- Computer Science: Crowdsourcing as a method surely is nice because it allows for huge collections of photos representing a multitude of different lingscape perspectivations. But analyzing these collections also requires new approaches to data analysis. Regarding photo-based lingscape research this includes a lot of advanced computational methods that come in pretty handy for the analysis of huge photo corpora as well as the visualization thereof, for example automated text extraction and language identification from photos as well as tools from natural language processing for data handling, analysis and mapping. Using such tools and methods for our research does not only facilitate the efficient processing of huge data collections but also helps to open up complete new domains of knowledge creation in linguistic landscapes research compared to the more traditional “walk-snap-count” approaches. Computer Science is a means to a research end, not a research end in itself.
- Open Science: With all that said, of course all research we pursue within the Lingscape project will be open.

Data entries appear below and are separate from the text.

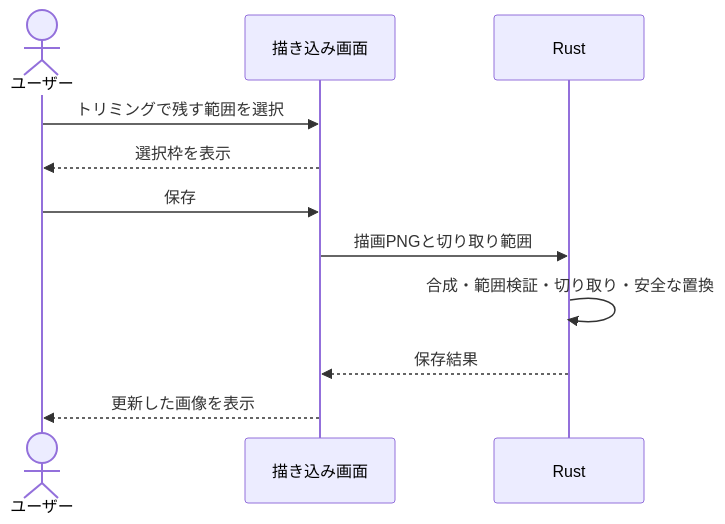
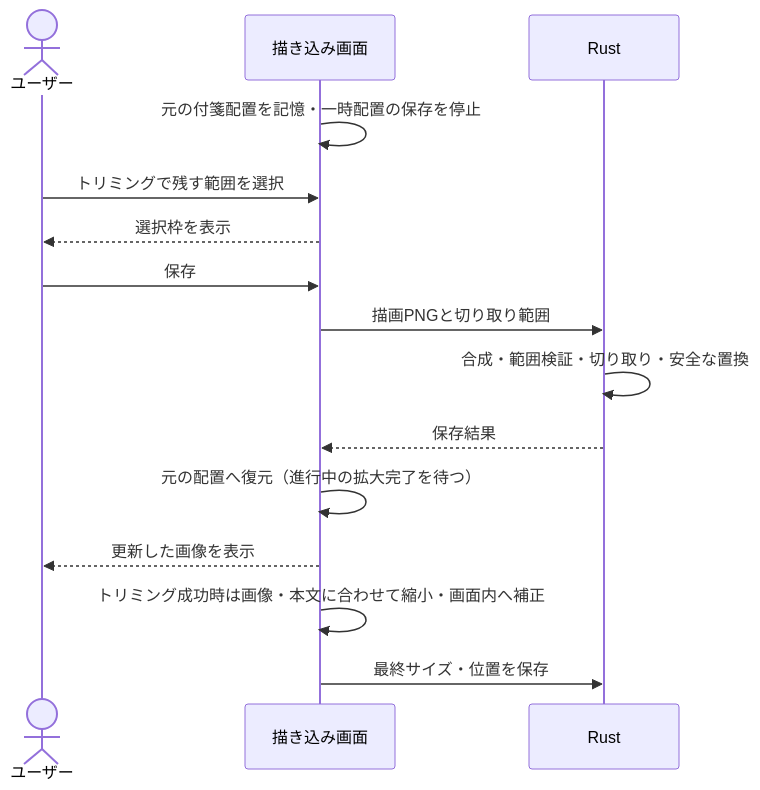
One commit to ore-no-fusen/ore-no-fusen changed the tenth of 17 diagrams in docs-v2/002_PC.md. Above: the diagram before and after it, drawn with Mermaid. The commit also changed other lines of this file and 12 other files, not shown here.

````diff
--- a/docs-v2/002_PC.md
+++ b/docs-v2/002_PC.md
@@ -797,13 +803,17 @@
 ```mermaid
 sequenceDiagram
     actor U as ユーザー
     participant P as 描き込み画面
     participant R as Rust
+    P->>P: 元の付箋配置を記憶・一時配置の保存を停止
     U->>P: トリミングで残す範囲を選択
     P-->>U: 選択枠を表示
     U->>P: 保存
     P->>R: 描画PNGと切り取り範囲
     R->>R: 合成・範囲検証・切り取り・安全な置換
     R-->>P: 保存結果
+    P->>P: 元の配置へ復元（進行中の拡大完了を待つ）
     P-->>U: 更新した画像を表示
+    P->>P: トリミング成功時は画像・本文に合わせて縮小・画面内へ補正
+    P->>R: 最終サイズ・位置を保存
 ```
````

This does not only affect the availability of data sources (as natural as indispensable for a Citizen Science project) but also the accessibility of results and other exploits from our studies, be they of academic or popular kind. Moreover, open science requires transparency regarding all processes of data gathering, handling and evaluating so that not only the foundation of scientific knowledge production, aka the data, is open to society but the whole structure of interpretation that makes research. This might not only help to close the gap between society and academic research that sometimes may seem a bit opaque and remote from everyday life to the outsider. It is also both an invitation and motivation for us researchers to constantly reevaluate and develop further the theoretical and methodological foundations of our work. Open Science is research that regards transparency as a chance to its impact on society, not as a challenge to its sovereignty of interpretation over society.
In short, my (current) idea of what we are trying to do in the Lingscape project is research that is driven by citizens, embedded in and engaged with society while making use of cutting edge computational methods of analysis to collect open access data and establish a transparent research practice. I believe that such a comprehensive approach to linguistic landscape research allows us to survey the cultural complexity of communities together with the people in a sustainable manner. But it could also help us to develop and implement innovative research that matters to society. So my hope here is that Lingscape may be just the perfect tool to tell this different kind of science story.